By Greg Scott, Director, Media
“In this age... public sentiment is everything. With it, nothing can fail; against it, nothing can succeed. Whoever molds public sentiment goes deeper than he who enacts statutes, or pronounces judicial decisions.” -President Abraham Lincoln
We are engaged in a battle for the future of our society. There will be winners and there will be losers. And our anti-freedom opposition is relentless. So, if we want to preserve our freedom, there is not a second to spare and not a word to waste.
As Ronald Reagan said, “Freedom is never more than one generation away from extinction.”
That’s true. It’s also true that “Every conversation is part of our mission to change the culture.”
That’s good news: we have a chance to share the hope of freedom, opportunity, and prosperity with every audience, whether that’s during a national TV interview or in a one-on-one conversation.
Each of us plays a role in what kind of future we will have. You are making a difference on the ground every day as you build relationships and influence your communities with effective advocacy that will allow us to keep our Republic today and safe-keep it for future generations.
How effectively we communicate our ideas, how well we mold public opinion, will determine what side history is ours—the winning side or the losing side.
That’s the purpose of this section: to help you with a plan for how to present our ideas for the purpose of winning friends for our cause and growing our movement.
The one and only reason the Heritage Foundation engages in any public communications is to influence audiences to respond in ways that advance our mission. You should adopt a similar mindset.

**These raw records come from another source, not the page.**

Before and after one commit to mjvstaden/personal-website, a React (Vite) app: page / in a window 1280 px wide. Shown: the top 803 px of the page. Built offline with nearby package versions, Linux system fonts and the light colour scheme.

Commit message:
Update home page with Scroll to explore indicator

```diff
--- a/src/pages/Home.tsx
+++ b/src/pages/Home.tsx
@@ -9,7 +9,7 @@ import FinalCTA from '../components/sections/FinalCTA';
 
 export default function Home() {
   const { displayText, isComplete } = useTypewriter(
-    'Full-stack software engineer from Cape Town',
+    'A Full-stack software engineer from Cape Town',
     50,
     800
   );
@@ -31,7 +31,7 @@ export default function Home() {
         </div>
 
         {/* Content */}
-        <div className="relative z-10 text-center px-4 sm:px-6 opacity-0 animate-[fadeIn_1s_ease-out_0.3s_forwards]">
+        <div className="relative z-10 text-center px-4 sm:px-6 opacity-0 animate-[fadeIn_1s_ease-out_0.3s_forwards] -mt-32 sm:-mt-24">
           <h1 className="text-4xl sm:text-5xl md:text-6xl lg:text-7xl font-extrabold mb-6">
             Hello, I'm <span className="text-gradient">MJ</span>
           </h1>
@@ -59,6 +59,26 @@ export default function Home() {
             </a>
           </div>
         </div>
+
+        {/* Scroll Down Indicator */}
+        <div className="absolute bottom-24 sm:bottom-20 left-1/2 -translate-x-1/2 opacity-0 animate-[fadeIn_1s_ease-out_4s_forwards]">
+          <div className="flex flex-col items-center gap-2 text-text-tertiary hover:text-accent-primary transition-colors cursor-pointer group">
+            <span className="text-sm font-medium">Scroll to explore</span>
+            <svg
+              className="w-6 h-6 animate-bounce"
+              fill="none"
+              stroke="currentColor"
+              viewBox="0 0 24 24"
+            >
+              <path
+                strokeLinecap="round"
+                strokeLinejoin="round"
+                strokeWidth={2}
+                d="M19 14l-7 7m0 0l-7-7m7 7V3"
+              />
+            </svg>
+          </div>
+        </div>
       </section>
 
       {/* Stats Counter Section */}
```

Before entering any mission-focused conversation, no matter what role you play in this battle of ideas, consider these questions:
- What is my mission?
- Who is my audience?
- What is my message?
- What do I want my audience to do with the message I deliver?
In other words, we go in with a plan. That plan requires knowing what you believe, why you believe it and having the right message to persuade your audience to join you.
Crafting a Mission-Focused Message
Our message is not “here are the facts.” How many of you have heard the statement Ben Shapiro has made famous: “Facts don’t care about your feelings.” Well, with all due respect to Ben, he has it perfectly backwards. The reality is that “Feelings don’t care about your facts.”
This is not to say that we should adopt an exclusively emotional appeal. We shouldn’t. However, we must understand that humans are heart-centric decision makers. If we don’t gain the audience’s trust by presenting an appealing vision of a shared future, we will never get your audience to listen to our facts and data in the first place. And we will certainly not convince them to join our movement.
Crafting a message for crucial conversations about our country’s future is a three-step, purposefully sequential process consisting of the following elements:
- Engage (Heart) – get attention, earn trust, present a compelling vision
- Equip (Mind) – supply the knowledge to deepen commitment to your vision
- Activate (Soul) – inspire action to advance your mission to build a movement
Delivering the Mission-Focused Message in Every Conversation
Again, go in with a plan. Not a general plan, but a specific plan of how you want to win. And by “win,” I don’t mean get more debate points. I mean win your conversation partner’s heart and mind.
You want to build a 20-30 second script to rehearse before entering the culture-changing conversation.
Tom Brady has a playbook. Yoyo Ma has sheet music. Denzel Washington has a script. They are at the top of their professions. Yet they all practice all the time.
What you are doing is far more important than what they do, so treat it that way. Rehearsing your message makes you think more deeply about your ideas, makes them part of your DNA and makes you better prepared to express them effectively.
1. Script your first 20-30 seconds (literally…seriously)
a. Establish Common Ground (Engage-Heart)
b. Draw Contrast/Identify a Choice (Heart Head)
c. Confirm Credibility with Compelling Facts (Equip-Head)
d. Deliver a Call to Action (Activate-Soul)
2. Rehearse your first 20-30 seconds (literally…seriously)
(a.) Americans should be free to share our beliefs without fear of punishment by the government. (b.) Free expression is protected by the Constitution, but some want the state to have the power to restrict speech. (c.) As Americans, we can either fight for our freedom, or surrender to those who want to take our freedom away. (d.) [Direct your conversation partner to the best Heritage resources!].